• Prompt
Produce a copy of every line in the records that holds the string "github".
......
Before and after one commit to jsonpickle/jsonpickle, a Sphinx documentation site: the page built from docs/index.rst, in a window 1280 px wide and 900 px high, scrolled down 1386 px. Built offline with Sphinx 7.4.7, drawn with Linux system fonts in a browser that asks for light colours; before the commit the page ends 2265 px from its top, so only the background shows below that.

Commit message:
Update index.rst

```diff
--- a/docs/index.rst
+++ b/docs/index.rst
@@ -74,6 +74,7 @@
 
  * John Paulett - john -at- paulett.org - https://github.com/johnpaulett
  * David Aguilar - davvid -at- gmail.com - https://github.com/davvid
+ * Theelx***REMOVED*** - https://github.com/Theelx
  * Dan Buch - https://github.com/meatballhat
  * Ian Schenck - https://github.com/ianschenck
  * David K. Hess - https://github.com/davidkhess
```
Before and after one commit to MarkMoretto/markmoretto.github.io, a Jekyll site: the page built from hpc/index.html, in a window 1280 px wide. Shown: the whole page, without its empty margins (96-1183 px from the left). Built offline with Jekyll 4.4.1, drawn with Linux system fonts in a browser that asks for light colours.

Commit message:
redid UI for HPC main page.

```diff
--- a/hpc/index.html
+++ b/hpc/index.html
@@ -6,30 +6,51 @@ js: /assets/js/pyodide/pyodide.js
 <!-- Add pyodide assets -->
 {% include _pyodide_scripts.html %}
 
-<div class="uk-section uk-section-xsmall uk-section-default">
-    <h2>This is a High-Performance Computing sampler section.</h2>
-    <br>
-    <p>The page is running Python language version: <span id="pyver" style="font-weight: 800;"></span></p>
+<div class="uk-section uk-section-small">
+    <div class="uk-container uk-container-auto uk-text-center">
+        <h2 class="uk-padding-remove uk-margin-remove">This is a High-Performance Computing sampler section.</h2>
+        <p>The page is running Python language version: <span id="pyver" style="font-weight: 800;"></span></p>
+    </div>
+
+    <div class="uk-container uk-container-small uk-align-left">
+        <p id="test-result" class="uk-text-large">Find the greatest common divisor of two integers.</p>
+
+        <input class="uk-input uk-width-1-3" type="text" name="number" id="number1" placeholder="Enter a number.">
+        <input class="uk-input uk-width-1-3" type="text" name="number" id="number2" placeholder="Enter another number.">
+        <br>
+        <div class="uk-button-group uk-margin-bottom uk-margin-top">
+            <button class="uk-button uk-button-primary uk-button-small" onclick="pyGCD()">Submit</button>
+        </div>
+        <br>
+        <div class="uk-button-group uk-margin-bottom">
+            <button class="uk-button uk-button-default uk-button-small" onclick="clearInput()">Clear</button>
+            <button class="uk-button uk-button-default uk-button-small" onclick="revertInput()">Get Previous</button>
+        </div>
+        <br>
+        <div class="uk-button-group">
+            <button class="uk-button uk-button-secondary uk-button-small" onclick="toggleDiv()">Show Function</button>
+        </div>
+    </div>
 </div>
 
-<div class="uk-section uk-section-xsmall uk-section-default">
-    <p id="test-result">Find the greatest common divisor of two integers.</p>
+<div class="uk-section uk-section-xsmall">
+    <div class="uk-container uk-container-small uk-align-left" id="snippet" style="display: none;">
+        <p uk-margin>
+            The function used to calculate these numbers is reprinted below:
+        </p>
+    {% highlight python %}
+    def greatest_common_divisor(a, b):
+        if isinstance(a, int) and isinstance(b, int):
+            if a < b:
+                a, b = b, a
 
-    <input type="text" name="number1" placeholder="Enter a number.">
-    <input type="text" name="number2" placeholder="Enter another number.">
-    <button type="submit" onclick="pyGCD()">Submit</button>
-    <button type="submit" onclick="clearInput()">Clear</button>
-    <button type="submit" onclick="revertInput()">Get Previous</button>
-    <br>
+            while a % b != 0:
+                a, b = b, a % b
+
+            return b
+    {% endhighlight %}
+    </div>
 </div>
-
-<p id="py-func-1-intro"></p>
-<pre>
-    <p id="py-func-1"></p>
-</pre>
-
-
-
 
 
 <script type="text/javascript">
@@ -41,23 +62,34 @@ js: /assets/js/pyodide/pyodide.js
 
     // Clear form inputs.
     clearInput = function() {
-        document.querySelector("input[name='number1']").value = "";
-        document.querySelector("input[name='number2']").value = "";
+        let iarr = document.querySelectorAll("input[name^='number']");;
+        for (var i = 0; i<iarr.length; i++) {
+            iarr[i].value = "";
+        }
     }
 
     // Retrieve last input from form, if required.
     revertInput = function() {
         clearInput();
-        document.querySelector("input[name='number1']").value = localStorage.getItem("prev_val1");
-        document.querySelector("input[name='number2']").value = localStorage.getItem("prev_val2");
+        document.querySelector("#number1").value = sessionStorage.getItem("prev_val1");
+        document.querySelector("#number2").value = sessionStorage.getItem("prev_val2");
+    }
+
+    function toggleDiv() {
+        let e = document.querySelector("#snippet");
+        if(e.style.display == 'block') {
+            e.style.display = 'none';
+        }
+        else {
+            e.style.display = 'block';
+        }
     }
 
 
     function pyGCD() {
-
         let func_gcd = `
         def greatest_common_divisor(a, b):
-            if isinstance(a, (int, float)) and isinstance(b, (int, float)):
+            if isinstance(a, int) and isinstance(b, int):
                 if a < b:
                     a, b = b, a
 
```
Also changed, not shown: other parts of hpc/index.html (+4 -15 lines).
......
• Answer to the problem
  * John Paulett - john -at- paulett.org - https://github.com/johnpaulett
  * David Aguilar - davvid -at- gmail.com - https://github.com/davvid
+ * Theelx***REMOVED*** - https://github.com/Theelx
  * Dan Buch - https://github.com/meatballhat
  * Ian Schenck - https://github.com/ianschenck
  * David K. Hess - https://github.com/davidkhess
Before and after one commit to MarkMoretto/markmoretto.github.io, a Jekyll site: the page built from hpc/index.html, in a window 1280 px wide. Shown: the whole page, without its empty margins (96-1183 px from the left). Built offline with Jekyll 4.4.1, drawn with Linux system fonts in a browser that asks for light colours.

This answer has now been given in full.